Since upgrading to CakePHP 3, you may have noticed a few changes. Yes, it’s faster, better for your cholesterol, and likely good for your Vitamin D intake 1. However, what I’m referring to is the nicer debugging output.

Typically when you debug an object in PHP, you use something like print_r() or var_dump(). With scalar types - int, float, string and bool - you’ll get a pretty simple representation:

php > $i = 1;
php > var_dump($i);
int(1)

Thats really all you need. But if you try doing the same thing with an object:

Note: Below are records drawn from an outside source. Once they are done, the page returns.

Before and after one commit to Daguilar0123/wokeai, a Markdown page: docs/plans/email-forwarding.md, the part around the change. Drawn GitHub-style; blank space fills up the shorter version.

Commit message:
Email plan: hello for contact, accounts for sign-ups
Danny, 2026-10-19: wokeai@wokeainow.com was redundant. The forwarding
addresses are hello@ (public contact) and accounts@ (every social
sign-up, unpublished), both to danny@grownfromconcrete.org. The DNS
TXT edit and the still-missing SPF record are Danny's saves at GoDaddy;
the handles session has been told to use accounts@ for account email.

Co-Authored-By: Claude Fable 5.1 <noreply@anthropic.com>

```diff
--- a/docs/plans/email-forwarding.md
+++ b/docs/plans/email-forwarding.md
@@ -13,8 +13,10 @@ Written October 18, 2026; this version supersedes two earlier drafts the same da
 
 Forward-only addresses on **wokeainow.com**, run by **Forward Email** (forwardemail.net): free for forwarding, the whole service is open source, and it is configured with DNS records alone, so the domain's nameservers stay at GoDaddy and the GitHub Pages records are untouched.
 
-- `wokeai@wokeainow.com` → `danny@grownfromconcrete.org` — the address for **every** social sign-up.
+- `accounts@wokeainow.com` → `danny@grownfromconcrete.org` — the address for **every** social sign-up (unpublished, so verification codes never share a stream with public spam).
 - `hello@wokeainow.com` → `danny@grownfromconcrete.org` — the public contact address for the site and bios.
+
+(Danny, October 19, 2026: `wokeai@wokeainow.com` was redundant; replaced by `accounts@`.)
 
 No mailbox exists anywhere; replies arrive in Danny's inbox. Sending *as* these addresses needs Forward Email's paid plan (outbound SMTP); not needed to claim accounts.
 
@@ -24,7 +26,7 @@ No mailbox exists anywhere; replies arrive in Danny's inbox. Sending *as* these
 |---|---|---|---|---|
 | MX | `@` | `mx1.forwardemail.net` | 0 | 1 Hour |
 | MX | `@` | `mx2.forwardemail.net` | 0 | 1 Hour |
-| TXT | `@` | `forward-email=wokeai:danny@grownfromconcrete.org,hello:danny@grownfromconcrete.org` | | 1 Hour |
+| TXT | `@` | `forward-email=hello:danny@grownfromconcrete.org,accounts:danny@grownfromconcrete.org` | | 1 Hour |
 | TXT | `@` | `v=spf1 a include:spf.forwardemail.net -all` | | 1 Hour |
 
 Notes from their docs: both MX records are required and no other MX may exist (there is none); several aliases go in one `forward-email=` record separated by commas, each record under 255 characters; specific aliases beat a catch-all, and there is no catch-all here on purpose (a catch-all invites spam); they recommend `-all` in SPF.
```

class Person
{
  public $name = 'Alex Super Tramp';
  public $age = 100;
  private $property = 'property';
}
// debugging
php > $p = new Person;
php > var_dump($p);
class Person#1 (3) {
  public $name =>
  string(16) "Alex Super Tramp"
  public $age =>
  int(100)
  private $property =>
  string(8) "property"
}

You get pretty verbose output on that object. For simple objects, this might not be so bad, but the problem is compounded when you are trying to debug a Table class, or a Controller etc. Fortunately, in CakePHP 3 we take advantage of a special magic method, __debugInfo().

Magic Methods to the rescue

Since PHP 5.6, you can add the method __debugInfo() to any class. When instances of said class are passed through var_dump(), PHP will automatically use the array returned by this method to display debug info about that instance.

If the method is omitted, PHP will fallback to outputting all properties in that instance. Here is a lovely example of this in action.

class Person
{
  public $name = 'Alex Super Tramp';
  public $age = 100;
  private $property = 'property';
  public function __debugInfo()
  {
    return ['name' => $this->name];
  }
}
// debugging
php > $p = new Person;
php > var_dump($p);
object Person#1 (1) {
  ["name"] =>
  string(16) "Alex Super Tramp"
}

Fancy, right? Remember, while CakePHP does support this feature automatically in 5.6, users of older PHP versions will fallback to the old, yucky data dump.

How this affects you

There are a few places where __debugInfo() has been useful:

  • Form instances output metadata about the schema, errors, and validation rules.
  • ResultSet instances output the query that is executed.
  • Cell objects will output the environment in which they were created (view layer as well as the current request/response objects).
  • Entities will output a plethora of data regarding the current state of the entity. Useful for seeing if the entity is new or has been changed.

You’re also quite welcome to add your own __debugInfo() methods to custom classes. For those of you who are curious, I definitely recommend looking at the list of PHP Magic Methods, which might just be handy 2 in a pinch!


  1. If you work less because you are working smarter, you are more likely to go outside and get some Sun. Remember to do that every so often!

  2. My current favorite magic method is the __invoke() method :)